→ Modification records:

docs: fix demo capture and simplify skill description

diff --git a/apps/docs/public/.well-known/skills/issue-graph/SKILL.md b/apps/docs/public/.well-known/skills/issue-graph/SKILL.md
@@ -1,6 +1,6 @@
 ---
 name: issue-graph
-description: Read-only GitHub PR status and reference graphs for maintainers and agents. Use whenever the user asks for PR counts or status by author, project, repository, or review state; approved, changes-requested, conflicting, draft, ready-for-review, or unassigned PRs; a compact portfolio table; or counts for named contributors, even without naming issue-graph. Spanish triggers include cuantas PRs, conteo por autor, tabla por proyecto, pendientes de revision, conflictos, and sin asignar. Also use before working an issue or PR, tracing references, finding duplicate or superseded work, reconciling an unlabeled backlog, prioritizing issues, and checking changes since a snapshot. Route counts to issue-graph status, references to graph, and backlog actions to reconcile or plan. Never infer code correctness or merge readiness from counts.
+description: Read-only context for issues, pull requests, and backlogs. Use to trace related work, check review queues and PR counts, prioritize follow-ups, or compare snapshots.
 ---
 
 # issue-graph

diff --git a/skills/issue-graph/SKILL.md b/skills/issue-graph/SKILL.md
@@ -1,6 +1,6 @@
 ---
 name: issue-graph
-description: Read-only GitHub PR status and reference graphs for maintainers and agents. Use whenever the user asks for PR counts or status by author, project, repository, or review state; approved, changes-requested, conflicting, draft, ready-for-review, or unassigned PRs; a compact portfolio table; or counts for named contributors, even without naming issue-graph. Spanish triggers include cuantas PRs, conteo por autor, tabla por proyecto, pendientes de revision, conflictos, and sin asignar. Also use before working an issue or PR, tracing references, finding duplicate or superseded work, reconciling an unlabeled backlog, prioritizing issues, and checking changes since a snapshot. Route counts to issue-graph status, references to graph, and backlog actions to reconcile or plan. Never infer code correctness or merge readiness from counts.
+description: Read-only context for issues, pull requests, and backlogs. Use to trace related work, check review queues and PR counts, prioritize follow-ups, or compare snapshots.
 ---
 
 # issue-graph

--

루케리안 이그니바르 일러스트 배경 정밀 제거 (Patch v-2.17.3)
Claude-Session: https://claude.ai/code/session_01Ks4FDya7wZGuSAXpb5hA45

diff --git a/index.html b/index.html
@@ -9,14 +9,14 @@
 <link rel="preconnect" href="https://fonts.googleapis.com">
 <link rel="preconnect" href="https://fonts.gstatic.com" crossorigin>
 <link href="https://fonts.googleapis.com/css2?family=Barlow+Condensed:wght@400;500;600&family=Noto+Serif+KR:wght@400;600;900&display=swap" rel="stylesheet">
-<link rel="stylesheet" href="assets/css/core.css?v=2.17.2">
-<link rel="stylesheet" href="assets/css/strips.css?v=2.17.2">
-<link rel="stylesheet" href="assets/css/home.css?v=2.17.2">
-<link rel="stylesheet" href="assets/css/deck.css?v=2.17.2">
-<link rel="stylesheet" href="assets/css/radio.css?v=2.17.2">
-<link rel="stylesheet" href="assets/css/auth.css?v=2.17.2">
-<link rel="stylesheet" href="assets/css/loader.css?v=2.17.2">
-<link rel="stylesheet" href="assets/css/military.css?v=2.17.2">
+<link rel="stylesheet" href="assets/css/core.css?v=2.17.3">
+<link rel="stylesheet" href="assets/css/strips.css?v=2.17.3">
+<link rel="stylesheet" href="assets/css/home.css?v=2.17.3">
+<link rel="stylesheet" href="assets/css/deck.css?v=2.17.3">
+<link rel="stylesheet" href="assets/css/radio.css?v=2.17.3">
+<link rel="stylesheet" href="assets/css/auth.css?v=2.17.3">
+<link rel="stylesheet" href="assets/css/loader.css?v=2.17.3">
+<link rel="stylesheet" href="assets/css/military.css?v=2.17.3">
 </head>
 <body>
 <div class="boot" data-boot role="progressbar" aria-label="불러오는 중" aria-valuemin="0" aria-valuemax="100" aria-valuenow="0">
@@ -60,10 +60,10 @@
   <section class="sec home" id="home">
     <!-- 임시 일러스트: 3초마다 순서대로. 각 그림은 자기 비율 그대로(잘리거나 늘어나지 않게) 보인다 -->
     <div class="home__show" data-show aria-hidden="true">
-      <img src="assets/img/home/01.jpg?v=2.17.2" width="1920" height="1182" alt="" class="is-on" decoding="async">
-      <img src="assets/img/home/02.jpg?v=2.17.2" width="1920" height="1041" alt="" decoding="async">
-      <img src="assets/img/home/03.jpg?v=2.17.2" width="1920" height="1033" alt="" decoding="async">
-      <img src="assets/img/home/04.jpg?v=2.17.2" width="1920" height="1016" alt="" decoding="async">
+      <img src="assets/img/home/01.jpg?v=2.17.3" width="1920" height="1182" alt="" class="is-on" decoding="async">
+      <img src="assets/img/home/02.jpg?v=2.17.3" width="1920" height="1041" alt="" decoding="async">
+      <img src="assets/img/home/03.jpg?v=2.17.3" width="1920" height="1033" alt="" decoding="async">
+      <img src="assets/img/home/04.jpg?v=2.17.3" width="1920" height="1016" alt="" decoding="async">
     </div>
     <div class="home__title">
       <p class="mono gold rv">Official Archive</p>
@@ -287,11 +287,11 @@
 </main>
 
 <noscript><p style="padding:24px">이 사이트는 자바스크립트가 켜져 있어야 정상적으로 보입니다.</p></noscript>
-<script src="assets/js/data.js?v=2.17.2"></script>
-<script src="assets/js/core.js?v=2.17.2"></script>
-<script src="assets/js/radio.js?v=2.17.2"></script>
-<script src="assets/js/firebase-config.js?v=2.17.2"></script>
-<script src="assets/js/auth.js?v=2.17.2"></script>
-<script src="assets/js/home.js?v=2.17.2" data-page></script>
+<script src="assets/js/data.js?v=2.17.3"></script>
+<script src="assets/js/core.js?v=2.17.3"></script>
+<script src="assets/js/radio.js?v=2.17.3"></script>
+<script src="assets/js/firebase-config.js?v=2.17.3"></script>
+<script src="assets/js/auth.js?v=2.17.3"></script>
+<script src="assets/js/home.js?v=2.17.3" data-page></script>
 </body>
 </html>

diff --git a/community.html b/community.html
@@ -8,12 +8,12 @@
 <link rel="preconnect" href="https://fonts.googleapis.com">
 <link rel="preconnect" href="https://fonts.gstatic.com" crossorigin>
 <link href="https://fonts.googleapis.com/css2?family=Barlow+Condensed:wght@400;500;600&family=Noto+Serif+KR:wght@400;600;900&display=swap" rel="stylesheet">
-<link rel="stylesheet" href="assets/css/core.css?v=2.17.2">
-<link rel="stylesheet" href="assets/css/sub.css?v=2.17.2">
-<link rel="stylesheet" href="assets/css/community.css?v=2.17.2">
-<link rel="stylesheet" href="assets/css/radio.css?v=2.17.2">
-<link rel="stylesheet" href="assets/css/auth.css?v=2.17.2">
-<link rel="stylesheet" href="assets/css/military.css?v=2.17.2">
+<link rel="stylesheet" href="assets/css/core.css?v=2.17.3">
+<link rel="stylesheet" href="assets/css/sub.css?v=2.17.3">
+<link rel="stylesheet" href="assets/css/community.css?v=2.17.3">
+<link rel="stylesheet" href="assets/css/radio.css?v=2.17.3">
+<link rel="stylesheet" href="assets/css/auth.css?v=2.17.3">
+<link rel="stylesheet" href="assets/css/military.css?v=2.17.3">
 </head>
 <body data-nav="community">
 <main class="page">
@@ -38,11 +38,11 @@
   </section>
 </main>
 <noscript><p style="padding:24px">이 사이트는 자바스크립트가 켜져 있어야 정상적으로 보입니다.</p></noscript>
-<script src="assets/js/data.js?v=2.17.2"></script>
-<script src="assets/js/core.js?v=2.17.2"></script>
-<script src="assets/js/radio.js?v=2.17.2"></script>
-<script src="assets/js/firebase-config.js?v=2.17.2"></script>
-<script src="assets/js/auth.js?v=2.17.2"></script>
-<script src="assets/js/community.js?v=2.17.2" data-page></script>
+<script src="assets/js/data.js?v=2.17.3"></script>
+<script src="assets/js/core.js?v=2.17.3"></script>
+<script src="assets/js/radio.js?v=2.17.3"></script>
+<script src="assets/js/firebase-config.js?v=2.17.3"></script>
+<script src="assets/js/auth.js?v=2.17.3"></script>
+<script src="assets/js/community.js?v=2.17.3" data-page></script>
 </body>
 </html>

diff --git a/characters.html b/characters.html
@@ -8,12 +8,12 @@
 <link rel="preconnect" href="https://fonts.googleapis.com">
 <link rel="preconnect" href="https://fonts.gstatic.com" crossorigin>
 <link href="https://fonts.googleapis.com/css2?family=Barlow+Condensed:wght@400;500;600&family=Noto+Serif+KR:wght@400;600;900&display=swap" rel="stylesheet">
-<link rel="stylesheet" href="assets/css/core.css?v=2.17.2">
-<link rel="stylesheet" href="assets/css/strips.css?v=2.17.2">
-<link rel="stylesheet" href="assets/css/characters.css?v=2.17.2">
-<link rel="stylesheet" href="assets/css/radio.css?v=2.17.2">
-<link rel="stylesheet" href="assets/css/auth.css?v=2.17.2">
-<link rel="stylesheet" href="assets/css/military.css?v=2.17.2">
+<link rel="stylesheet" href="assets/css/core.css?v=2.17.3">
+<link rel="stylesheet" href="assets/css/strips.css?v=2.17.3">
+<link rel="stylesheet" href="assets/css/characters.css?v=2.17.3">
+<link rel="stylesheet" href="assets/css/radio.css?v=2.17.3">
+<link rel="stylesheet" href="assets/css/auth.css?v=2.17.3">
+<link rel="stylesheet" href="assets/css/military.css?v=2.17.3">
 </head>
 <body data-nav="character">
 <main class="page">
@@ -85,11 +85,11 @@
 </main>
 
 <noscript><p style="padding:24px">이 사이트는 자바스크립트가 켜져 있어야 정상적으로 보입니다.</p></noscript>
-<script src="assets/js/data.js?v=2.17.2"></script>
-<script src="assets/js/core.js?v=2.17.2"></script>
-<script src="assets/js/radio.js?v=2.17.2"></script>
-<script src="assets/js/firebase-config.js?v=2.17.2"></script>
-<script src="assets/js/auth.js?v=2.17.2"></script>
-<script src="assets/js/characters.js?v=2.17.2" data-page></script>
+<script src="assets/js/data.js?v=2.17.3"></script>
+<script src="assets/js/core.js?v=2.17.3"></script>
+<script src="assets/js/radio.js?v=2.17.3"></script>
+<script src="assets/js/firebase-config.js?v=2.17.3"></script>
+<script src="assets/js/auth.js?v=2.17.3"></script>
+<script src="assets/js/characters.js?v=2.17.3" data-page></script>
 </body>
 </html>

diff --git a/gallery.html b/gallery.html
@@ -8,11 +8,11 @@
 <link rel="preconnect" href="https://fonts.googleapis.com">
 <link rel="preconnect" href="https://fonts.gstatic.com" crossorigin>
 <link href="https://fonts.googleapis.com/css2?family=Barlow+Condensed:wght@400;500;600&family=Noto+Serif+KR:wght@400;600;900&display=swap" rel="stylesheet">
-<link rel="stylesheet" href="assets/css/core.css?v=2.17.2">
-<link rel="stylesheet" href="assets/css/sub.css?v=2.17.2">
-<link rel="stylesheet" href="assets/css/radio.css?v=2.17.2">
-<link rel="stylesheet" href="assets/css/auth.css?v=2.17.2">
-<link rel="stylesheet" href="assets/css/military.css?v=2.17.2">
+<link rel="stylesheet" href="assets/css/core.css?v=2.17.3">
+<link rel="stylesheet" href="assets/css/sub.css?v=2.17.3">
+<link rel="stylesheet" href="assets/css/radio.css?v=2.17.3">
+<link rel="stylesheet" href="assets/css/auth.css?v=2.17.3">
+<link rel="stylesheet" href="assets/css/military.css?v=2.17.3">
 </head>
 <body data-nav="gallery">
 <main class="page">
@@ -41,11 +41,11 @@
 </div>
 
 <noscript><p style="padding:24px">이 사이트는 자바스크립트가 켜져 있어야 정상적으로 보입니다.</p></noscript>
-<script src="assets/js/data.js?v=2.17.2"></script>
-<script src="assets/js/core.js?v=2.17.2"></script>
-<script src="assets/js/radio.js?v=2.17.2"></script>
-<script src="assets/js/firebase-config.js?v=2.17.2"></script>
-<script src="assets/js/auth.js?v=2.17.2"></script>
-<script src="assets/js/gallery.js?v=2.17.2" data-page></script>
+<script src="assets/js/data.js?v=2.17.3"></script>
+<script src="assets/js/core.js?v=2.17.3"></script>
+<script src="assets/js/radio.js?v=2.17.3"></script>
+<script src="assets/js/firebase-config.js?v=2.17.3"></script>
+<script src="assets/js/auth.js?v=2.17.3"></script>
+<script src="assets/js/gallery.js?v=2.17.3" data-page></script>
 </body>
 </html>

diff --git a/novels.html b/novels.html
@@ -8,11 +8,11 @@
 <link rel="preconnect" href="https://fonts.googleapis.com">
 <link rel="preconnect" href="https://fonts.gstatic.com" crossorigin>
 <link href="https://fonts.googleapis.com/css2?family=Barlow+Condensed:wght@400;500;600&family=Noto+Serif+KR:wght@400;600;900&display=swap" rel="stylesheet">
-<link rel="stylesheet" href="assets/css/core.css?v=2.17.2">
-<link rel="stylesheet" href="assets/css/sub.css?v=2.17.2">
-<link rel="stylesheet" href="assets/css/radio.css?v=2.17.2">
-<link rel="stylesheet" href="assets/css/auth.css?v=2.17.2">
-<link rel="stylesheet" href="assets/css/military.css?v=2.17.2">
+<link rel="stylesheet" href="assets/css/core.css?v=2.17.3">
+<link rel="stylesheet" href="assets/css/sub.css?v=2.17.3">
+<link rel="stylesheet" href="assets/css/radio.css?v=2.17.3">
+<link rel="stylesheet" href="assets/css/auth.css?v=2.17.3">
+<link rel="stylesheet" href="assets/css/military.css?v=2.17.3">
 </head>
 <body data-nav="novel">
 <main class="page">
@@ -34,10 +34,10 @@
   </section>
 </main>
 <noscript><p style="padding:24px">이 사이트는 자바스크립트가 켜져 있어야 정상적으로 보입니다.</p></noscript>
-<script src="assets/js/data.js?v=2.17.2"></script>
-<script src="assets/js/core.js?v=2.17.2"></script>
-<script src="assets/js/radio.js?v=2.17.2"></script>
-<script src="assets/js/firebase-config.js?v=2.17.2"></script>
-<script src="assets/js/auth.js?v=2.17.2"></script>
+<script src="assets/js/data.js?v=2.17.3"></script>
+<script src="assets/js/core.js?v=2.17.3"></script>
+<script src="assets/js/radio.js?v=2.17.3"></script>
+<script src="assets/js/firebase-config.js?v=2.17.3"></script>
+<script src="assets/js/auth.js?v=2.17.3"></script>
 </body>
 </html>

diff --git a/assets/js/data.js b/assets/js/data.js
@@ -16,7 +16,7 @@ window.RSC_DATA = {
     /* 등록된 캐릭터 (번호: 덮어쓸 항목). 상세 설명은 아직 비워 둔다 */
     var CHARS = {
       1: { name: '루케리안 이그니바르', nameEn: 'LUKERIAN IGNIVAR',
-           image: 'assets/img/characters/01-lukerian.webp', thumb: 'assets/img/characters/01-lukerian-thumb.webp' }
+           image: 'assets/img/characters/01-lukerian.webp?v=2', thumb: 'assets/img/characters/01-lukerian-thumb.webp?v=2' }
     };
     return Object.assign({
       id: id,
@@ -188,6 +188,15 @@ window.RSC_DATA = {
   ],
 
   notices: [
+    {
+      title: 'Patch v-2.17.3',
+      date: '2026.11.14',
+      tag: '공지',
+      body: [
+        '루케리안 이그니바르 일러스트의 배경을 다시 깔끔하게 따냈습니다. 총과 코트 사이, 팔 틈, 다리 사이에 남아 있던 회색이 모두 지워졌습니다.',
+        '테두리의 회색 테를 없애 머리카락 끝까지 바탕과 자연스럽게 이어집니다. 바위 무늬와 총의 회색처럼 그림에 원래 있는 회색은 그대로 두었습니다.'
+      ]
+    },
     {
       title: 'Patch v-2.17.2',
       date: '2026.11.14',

→ Assignment: In how many lines of the data does the string "gallery" appear? Only the number should be given.

→ Solution to the exercise: 4